Senators want scholarship board to change loan policy
Senators have urged the ASG Student Financial Aid board, or scholarship board, to thoroughly review local law dealing with the student loan program which targets low income families, and recently advised its chairman to review the board's old policy that says only students with a 3.5 grade point average and above qualify for student loans.
The most passionate urging — in the form of a plea — came from Senators Galeai Tuufuli and Magalei Logovi’i. Magalei shared some personal details about the challenges he faced growing up in a Samoan speaking family and entering college with a “C” grade point average, yet he still managed to graduate from college.
This was the third Senate Government Operations Committee hearing on the scholarship and loan program with the first held in early March. What concerned senators the most is the fact that the loan program was established to help students from low income families, but those were not necessarily the ones being given the chance, due to policies set by previous boards.
The third hearing was delayed until the Fono fully endorsed the nominee of Rev. Kalepo Vaitautolu, who is also the scholarship board chairman. Final confirmation was handed down by the Senate late last month and Vaitautolu attended the hearing.
With the board chairman present, committee chairman Galeai said this new board should consult an attorney from the government to work on new policies moving forward, and take a careful look at the law pertaining to the student loan program.
He said information received by the Senate shows that the scholarship board is not fully complying with the student loan provision of the law, which was intended to provide financial support for students from low income families — to help them attend college.
The Senator said the only qualification in the law for student loans, is to be from a low income family — adding that students whose GPA is 3.0 and below should still qualify under the board’s policy as long as they have already been accepted by a college.
Galeai said the Senate had recommended in previous hearings (which the board chairman had not attended) for the scholarship board to seek legal advice from a government attorney, at the Attorney General’s Office or the Governor’s Office, to assist with a clear interpretation of the law.
They advised that this attorney should also assist the board in drafting and approving new policies instead of using the ones, which are in conflict with the law pertaining to student loans, Galeai said.
“The board must set up policies in accordance with the law and the only criteria in the student loan program, as prescribed by law, are the financial needs of the student, and having been accepted by an off island college or university,” Galeai stressed to the board chairman. “You're using old policies from the previous board," he added.
Sen. Magalei Logovi’i said that the board’s requirement of a 3.5 GPA for ASCC and 3.8 GPA for off island colleges to qualify for loans does not provide any help to Samoan students from low income families. He said not many Samoan students are able to achieve these set GPAs and they should be adjusted.

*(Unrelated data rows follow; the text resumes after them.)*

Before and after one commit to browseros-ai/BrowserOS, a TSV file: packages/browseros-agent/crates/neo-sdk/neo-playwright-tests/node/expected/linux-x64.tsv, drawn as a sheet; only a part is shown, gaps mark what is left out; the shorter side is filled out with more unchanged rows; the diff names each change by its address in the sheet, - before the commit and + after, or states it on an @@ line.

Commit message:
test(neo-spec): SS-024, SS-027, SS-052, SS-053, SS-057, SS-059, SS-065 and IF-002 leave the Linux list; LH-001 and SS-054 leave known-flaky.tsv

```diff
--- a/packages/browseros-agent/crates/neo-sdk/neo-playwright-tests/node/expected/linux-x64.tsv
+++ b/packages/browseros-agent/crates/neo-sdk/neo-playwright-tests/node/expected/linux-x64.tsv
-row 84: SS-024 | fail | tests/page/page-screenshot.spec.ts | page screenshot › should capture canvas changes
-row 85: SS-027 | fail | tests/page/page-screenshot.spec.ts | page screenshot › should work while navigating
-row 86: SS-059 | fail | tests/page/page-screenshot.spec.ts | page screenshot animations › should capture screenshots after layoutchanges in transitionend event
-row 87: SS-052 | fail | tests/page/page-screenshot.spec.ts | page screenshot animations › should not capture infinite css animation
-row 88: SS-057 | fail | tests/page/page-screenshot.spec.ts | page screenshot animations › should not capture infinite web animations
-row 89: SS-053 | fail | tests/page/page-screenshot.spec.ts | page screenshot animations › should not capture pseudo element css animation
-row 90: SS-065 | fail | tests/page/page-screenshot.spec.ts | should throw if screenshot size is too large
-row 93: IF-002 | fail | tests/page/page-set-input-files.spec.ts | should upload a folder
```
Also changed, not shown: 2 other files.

“As emphasized by Sen. Galeai and fellow senators, our concerns with this set GPA policy for a Samoan student, who comes from a low income family, is that the first language is Samoan spoken in the family and English is rarely or never used. It’s very hard for that Samoan kid to reach a 3.5 GPA,” Magalei said.
Alluding to cultural differences, the senator also pointed out that it’s a well-known fact that in recent years, Valedictorians have been students with “mixed Samoan blood” benefiting from the board’s policies, and not 100% Samoan.
He reminded the board chairman that a student from “a low income family, who is trying to survive, doesn’t have time to study because the Samoan parents want them to do their chores, [while] a student from a well established family... never has to go to the plantation or do the umu, or those kind of chores faced by a kid from a low income Samoan family.”
Magalei said, “The student from the low income family would likely... get a 2.5 GPA and the parents face financial hardship in trying to put that kid through college, even a community college to get an AA [degree].”
He urged the board chairman to take into serious consideration the concerns, recommendations and information from senators, in putting together policies to ensure that qualified students from low income families gets a share of student loan monies provided by the government.
Magalei then shared that he grew up in a low income Samoan family, in which Samoan was spoken all the time. He had chores to do every day. “And for you to raise the GPA to 3.5 and 3.8 [that means] a poor kid like me is not going to make it” or get financial help, he said.
However, the senator said that with persistence and with the thought in mind that he did not like to see himself and his family in the future go through the same type of financial hardship, he was able to graduate with a “C” GPA, and get into an off island college and graduate.
“You must do more to help students from low income families by lowering the GPA, as long as the student is accepted into a college,” he pleaded with the board chairman.
(A graduate of BYU-Hawaii in 1974, Magalei — a former Budget Office director and former ASG Treasurer — holds a Bachelor of Science degree in Business Administration.)
Vaitautolu acknowledged the concerns raised by the committee, as well as the recommendations, saying that this is a new board and the hearing provided a lot of great input for the board to consider, including the one to get an attorney to work on the board’s policies.
Galeai and other senators said that they will be calling another hearing when the Fono returns in July to find out about the new policies of the board,and how they are going to assist low income students. He said they will also ask for an update on the scholarship board’s financial statement.